In the footsteps of the Durrells
In 1935, the dysfunctional Durrell family — pretentious twentysomething novelist Lawrence, gun-crazy second son Leslie, man-hungry teenager Margo and animal-loving Gerald (who grew up to be the conservationist and author of My Family And Other Animals, based on his time on the island) — upped sticks from chilly England, led by their long-suffering mother, and settled near Corfu Town For a similarly idyllic location, your best bet is to rent a villa in the pretty north-east corner, where The Durrells was filmed. The lovely bay of San Stefano is a perennial favourite with British holidaymakers. Or you could even stay in the apartments at the atmospheric White House in nearby Kalami, where Lawrence wrote.
If you’re keen to catch sight of a few tortoises of the kind that fascinated young Gerald, visit in late June when they’re at their most active. There’ll be some snakes around then, too. Harmless, most of them. Hiring a motorboat is a must. You could even spot a pod of dolphins, or even a ponderous sea-turtle.
Discover Margo's Bay
One of the island’s prettiest spots for dropping anchor and having a swim is the tiny bay that hosts a little stone shrine to St Arsenios, just south of Agni Bay. This is where Margo sunbathes in the first episode of The Durrells, much to the consternation of the young priest tending the shrine. If you search, you’ll find a sea-level cave there. It’s a shimmering chamber accessed by a corridor in the rock, with a separate underwater exit for the adveturous. Climb up to the shrine, too, for a look. It isn’t manned by any priest, but be warned: you may find a family of baby bats inside, dangling from the ceiling. The shrine is best visited early or late in the day, to avoid the tourist boats that plough in around noon.
A jewel of a town
Too many people arrive in Corfu, get whisked off by taxi to their accommodation, and then hurtle home without ever discovering Corfu Town. This jewel is a unique blend of cultures, which pay testament to the nations that have controlled it during its multifarious history. Where else in Europe can you find a British cricket pitch, in front of a French colonnade of cafes, which gives way to crumbling Italian architecture? It is best reached by boat, rather than by car. For a few euros, you can moor up in Mandracchio harbour, beside the Old Fort. Then climb to the top of the fort and enjoy the magnificent view over the town’s ramshackle rooftops. Afterwards, visit the blackened remains of St Spyridon, Corfu’s patron saint, in the church that bears his name. But the best thing to do in Corfu Town is simply to explore the endless narrow winding streets, housing lovely little bars and shops. If you have time, take your boat a mile or two further south to gaze on Mouse Island and the church of Panagia Vlacherna. But be sure to leave enough time to speed home in daylight.

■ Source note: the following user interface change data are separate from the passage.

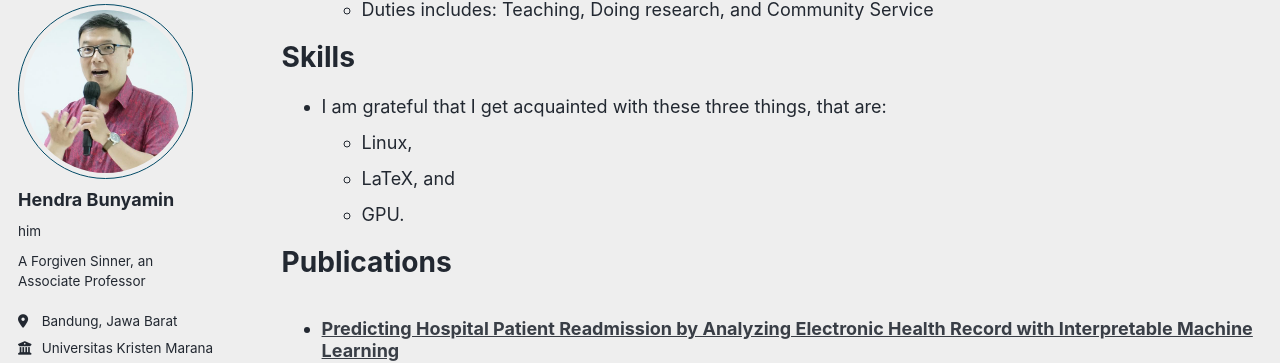
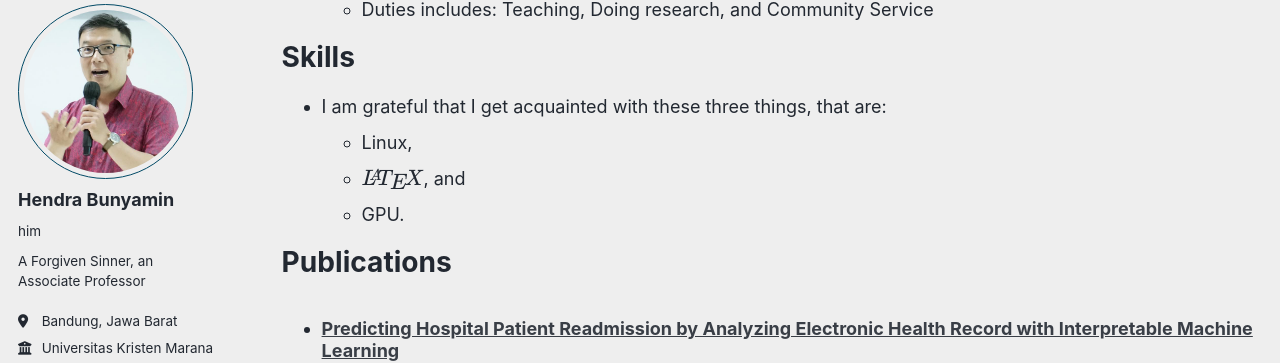
Before and after one commit to hbunyamin/hbunyamin.github.io, a Jekyll site: the page built from _pages/cv.md, in a window 1280 px wide and 900 px high, scrolled down 307 px. Shown: the part 97-460 px from the top of the window. Built offline with Jekyll 4.4.1, drawn with Linux system fonts in a browser that asks for light colours; some web fonts are replaced; a script bundle is joined from its source files by our own code; library files that are not in the unit come from our copies.

Commit message:
Cobain LateX

```diff
--- a/_pages/cv.md
+++ b/_pages/cv.md
@@ -24,7 +24,7 @@ Skills
 ======
 * I am grateful that I get acquainted with these three things, that are:
   * Linux,
-  * LaTeX, and
+  * \\(\LaTeX\\), and
   * GPU.
 
 Publications
```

And don’t miss...
Try to visit Angelokastro, on the west coast near Paleokastritsa. It’s a derelict castle atop a precarious pinnacle of rock, built by the Byzantines. Scan the sea below for rocks in the shape of ships. Legend has it that the sea-god Poseidon punished the locals for helping his enemy Odysseus by petrifying one of their vessels. Then there’s Old Peirithia, near the north coast, an abandoned village dotted with tumbledown churches.